▶ **AIM OF THE TASK**: Count how many lines in the data hold "dropbtn". Only the number.
====== THE DATA ======
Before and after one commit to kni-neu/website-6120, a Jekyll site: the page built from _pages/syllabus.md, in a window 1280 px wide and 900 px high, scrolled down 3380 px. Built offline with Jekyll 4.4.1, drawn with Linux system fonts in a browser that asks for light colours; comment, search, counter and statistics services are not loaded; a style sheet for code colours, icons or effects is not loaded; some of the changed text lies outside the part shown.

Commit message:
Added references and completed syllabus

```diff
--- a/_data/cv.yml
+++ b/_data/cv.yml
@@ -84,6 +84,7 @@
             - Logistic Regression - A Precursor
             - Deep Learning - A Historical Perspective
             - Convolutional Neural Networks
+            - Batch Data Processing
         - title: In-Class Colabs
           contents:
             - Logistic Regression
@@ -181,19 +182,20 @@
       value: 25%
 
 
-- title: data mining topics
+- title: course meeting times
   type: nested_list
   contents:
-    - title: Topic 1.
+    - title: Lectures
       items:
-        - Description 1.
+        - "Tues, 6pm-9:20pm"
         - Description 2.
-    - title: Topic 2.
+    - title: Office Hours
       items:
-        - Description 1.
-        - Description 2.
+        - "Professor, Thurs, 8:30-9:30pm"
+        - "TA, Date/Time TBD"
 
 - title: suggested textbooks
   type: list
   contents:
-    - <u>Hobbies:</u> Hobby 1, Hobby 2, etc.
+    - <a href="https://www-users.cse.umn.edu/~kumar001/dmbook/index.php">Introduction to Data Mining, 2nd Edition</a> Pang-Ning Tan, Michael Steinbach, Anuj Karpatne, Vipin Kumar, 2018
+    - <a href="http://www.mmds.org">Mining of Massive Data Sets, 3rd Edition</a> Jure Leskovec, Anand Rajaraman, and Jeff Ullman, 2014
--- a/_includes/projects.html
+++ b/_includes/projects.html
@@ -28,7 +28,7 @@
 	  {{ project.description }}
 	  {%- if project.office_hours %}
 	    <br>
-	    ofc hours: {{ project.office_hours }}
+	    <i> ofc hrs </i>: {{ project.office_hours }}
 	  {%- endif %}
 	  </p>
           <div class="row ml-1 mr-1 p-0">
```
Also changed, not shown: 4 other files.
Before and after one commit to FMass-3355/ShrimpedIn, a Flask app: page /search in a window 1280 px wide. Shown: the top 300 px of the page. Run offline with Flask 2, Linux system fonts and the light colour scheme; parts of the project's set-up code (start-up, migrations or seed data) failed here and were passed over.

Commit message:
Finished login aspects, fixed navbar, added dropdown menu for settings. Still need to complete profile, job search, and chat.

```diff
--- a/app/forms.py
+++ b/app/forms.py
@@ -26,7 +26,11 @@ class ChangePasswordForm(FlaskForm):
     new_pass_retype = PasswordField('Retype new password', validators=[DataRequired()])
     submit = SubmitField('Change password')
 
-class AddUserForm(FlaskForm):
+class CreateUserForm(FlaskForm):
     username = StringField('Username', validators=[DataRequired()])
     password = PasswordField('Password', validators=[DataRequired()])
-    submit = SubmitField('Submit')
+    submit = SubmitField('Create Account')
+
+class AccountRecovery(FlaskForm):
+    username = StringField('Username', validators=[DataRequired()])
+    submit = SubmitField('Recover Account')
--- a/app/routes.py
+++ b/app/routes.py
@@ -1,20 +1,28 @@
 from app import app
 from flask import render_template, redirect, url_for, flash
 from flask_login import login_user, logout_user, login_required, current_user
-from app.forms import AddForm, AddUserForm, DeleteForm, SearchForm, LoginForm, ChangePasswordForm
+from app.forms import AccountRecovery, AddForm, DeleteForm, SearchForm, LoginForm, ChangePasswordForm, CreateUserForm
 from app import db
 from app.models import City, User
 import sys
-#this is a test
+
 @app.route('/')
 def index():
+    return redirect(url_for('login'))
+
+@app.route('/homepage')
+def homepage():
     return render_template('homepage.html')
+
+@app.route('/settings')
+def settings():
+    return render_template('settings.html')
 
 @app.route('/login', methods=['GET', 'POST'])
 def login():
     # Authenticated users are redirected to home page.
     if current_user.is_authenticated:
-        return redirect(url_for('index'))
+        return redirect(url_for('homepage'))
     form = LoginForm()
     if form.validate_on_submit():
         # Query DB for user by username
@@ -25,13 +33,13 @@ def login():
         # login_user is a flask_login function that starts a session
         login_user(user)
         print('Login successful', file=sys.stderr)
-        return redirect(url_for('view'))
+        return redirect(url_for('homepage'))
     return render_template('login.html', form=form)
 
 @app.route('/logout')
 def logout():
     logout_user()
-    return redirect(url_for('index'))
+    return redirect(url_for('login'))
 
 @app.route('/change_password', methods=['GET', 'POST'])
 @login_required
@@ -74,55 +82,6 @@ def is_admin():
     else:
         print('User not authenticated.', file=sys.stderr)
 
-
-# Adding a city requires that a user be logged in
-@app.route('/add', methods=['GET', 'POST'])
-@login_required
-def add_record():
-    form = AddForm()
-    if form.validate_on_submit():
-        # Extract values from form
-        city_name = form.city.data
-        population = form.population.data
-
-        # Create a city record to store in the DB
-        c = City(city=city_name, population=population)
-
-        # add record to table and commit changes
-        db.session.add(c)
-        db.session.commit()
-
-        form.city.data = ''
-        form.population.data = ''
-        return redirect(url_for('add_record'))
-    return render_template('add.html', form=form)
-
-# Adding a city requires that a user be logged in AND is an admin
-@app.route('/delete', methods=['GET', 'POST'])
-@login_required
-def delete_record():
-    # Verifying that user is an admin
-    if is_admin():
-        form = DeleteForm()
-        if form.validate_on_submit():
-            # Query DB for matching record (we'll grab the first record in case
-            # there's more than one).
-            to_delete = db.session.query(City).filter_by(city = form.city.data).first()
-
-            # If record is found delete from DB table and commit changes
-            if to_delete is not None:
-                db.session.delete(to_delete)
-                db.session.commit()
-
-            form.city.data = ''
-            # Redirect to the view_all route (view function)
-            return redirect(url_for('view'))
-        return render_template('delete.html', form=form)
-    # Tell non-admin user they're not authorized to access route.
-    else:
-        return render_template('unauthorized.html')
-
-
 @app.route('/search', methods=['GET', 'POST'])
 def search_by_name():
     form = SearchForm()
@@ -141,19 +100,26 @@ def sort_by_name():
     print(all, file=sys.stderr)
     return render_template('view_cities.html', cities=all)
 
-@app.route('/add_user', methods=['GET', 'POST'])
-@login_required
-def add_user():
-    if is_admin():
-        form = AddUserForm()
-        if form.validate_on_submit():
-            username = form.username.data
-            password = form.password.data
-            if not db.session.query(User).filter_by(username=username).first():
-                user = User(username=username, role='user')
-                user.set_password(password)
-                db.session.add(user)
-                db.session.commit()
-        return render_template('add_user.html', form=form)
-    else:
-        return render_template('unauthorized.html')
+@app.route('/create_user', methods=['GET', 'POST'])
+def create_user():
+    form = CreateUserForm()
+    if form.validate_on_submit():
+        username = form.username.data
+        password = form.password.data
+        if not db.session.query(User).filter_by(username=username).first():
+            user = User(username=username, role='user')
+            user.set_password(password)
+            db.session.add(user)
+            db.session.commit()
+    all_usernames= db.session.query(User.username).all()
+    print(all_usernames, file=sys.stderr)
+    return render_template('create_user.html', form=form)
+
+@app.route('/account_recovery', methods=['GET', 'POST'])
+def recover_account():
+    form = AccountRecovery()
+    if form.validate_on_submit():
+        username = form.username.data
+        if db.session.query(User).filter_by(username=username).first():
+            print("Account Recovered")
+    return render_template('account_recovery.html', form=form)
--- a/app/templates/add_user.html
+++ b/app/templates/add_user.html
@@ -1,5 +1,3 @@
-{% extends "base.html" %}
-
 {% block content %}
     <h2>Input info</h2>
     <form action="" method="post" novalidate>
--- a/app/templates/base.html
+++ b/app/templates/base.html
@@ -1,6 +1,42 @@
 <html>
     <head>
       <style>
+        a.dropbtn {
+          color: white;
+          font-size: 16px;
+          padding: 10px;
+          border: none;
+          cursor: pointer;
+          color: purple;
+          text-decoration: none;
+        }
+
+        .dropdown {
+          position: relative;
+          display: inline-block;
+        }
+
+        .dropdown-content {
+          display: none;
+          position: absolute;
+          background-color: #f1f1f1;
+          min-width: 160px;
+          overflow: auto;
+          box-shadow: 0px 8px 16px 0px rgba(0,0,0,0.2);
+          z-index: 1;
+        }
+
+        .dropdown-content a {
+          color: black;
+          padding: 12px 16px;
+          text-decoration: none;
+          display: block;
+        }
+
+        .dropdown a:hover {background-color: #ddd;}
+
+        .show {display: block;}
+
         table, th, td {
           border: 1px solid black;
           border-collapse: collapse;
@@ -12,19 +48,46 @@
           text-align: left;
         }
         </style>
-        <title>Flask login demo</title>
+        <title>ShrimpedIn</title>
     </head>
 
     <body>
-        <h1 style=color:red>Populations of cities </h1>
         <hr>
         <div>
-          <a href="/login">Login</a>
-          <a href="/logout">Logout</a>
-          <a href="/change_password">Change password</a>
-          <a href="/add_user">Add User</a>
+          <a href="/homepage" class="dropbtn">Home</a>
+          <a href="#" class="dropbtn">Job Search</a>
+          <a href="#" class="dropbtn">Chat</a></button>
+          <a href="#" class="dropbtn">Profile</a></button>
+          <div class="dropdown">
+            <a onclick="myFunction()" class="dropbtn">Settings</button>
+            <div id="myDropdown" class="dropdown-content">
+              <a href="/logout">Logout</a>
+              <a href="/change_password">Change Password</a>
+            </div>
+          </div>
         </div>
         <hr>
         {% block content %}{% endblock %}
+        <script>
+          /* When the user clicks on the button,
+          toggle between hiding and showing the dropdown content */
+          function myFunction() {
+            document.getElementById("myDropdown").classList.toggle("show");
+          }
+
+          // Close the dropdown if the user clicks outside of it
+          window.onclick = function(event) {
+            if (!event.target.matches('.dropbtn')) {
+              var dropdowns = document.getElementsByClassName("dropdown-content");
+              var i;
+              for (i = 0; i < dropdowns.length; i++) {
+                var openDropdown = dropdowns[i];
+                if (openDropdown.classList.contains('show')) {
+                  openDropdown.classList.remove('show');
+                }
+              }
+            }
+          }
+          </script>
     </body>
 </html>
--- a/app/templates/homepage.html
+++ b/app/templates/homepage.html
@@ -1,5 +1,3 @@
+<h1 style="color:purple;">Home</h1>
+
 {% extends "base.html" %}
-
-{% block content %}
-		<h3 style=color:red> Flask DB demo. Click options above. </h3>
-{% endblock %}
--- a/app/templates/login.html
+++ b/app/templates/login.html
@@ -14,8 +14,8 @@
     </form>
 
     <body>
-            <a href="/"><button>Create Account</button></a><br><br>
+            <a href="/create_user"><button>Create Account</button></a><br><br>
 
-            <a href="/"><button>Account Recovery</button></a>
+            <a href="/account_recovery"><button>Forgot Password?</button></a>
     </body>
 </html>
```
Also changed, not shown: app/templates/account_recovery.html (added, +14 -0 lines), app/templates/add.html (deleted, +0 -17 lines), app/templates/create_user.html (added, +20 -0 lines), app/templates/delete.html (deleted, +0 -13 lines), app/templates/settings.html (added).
======
▶ **WRITTEN REPLY**: 7